What to work on: Whatever the records below say, write them all out exactly.

:: Working data ::

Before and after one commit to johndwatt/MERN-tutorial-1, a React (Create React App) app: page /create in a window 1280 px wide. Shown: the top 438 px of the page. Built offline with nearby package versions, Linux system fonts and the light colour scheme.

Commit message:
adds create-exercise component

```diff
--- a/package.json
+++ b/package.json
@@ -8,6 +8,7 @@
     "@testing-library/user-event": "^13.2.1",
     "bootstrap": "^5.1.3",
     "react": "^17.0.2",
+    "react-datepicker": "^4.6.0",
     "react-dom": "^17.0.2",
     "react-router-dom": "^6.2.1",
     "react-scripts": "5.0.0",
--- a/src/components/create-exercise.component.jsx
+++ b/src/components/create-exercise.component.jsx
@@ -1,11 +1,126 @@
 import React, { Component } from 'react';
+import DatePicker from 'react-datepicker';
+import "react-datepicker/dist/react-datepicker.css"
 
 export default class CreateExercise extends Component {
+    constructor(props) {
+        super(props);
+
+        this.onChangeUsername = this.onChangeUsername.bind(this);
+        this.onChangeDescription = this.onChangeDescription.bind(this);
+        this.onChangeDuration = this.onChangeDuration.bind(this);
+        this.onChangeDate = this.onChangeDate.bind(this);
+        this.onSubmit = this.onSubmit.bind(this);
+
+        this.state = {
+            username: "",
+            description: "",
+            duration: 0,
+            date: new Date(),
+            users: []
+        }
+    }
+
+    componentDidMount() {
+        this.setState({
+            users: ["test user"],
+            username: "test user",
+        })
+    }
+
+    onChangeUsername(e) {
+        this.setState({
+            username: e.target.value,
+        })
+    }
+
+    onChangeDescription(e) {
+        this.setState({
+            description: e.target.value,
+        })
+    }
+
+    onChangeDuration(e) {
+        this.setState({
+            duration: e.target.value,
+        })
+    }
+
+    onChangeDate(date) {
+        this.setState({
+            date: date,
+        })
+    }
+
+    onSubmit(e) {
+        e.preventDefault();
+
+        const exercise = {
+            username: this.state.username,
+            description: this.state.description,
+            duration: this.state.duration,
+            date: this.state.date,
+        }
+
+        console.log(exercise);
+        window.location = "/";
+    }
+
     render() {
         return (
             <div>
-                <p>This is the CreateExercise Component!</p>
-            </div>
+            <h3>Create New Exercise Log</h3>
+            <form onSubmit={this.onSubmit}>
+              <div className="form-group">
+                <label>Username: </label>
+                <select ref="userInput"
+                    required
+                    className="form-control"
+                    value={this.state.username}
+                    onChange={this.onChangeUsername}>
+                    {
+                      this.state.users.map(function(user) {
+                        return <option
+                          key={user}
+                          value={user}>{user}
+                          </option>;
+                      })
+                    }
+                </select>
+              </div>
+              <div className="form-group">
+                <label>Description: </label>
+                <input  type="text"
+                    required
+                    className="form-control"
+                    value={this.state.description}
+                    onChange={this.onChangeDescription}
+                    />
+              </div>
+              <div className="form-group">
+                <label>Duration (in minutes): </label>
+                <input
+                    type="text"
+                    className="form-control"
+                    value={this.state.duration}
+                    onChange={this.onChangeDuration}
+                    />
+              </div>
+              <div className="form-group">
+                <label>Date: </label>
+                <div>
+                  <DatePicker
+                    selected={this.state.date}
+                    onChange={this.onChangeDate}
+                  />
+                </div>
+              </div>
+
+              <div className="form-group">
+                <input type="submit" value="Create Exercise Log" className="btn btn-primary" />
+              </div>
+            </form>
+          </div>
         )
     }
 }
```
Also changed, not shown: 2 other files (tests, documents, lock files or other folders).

:::

Answer box:
Before and after one commit to johndwatt/MERN-tutorial-1, a React (Create React App) app: page /create in a window 1280 px wide. Shown: the top 438 px of the page. Built offline with nearby package versions, Linux system fonts and the light colour scheme.

Commit message:
adds create-exercise component

```diff
--- a/package.json
+++ b/package.json
@@ -8,6 +8,7 @@
     "@testing-library/user-event": "^13.2.1",
     "bootstrap": "^5.1.3",
     "react": "^17.0.2",
+    "react-datepicker": "^4.6.0",
     "react-dom": "^17.0.2",
     "react-router-dom": "^6.2.1",
     "react-scripts": "5.0.0",
--- a/src/components/create-exercise.component.jsx
+++ b/src/components/create-exercise.component.jsx
@@ -1,11 +1,126 @@
 import React, { Component } from 'react';
+import DatePicker from 'react-datepicker';
+import "react-datepicker/dist/react-datepicker.css"
 
 export default class CreateExercise extends Component {
+    constructor(props) {
+        super(props);
+
+        this.onChangeUsername = this.onChangeUsername.bind(this);
+        this.onChangeDescription = this.onChangeDescription.bind(this);
+        this.onChangeDuration = this.onChangeDuration.bind(this);
+        this.onChangeDate = this.onChangeDate.bind(this);
+        this.onSubmit = this.onSubmit.bind(this);
+
+        this.state = {
+            username: "",
+            description: "",
+            duration: 0,
+            date: new Date(),
+            users: []
+        }
+    }
+
+    componentDidMount() {
+        this.setState({
+            users: ["test user"],
+            username: "test user",
+        })
+    }
+
+    onChangeUsername(e) {
+        this.setState({
+            username: e.target.value,
+        })
+    }
+
+    onChangeDescription(e) {
+        this.setState({
+            description: e.target.value,
+        })
+    }
+
+    onChangeDuration(e) {
+        this.setState({
+            duration: e.target.value,
+        })
+    }
+
+    onChangeDate(date) {
+        this.setState({
+            date: date,
+        })
+    }
+
+    onSubmit(e) {
+        e.preventDefault();
+
+        const exercise = {
+            username: this.state.username,
+            description: this.state.description,
+            duration: this.state.duration,
+            date: this.state.date,
+        }
+
+        console.log(exercise);
+        window.location = "/";
+    }
+
     render() {
         return (
             <div>
-                <p>This is the CreateExercise Component!</p>
-            </div>
+            <h3>Create New Exercise Log</h3>
+            <form onSubmit={this.onSubmit}>
+              <div className="form-group">
+                <label>Username: </label>
+                <select ref="userInput"
+                    required
+                    className="form-control"
+                    value={this.state.username}
+                    onChange={this.onChangeUsername}>
+                    {
+                      this.state.users.map(function(user) {
+                        return <option
+                          key={user}
+                          value={user}>{user}
+                          </option>;
+                      })
+                    }
+                </select>
+              </div>
+              <div className="form-group">
+                <label>Description: </label>
+                <input  type="text"
+                    required
+                    className="form-control"
+                    value={this.state.description}
+                    onChange={this.onChangeDescription}
+                    />
+              </div>
+              <div className="form-group">
+                <label>Duration (in minutes): </label>
+                <input
+                    type="text"
+                    className="form-control"
+                    value={this.state.duration}
+                    onChange={this.onChangeDuration}
+                    />
+              </div>
+              <div className="form-group">
+                <label>Date: </label>
+                <div>
+                  <DatePicker
+                    selected={this.state.date}
+                    onChange={this.onChangeDate}
+                  />
+                </div>
+              </div>
+
+              <div className="form-group">
+                <input type="submit" value="Create Exercise Log" className="btn btn-primary" />
+              </div>
+            </form>
+          </div>
         )
     }
 }
```
Also changed, not shown: 2 other files (tests, documents, lock files or other folders).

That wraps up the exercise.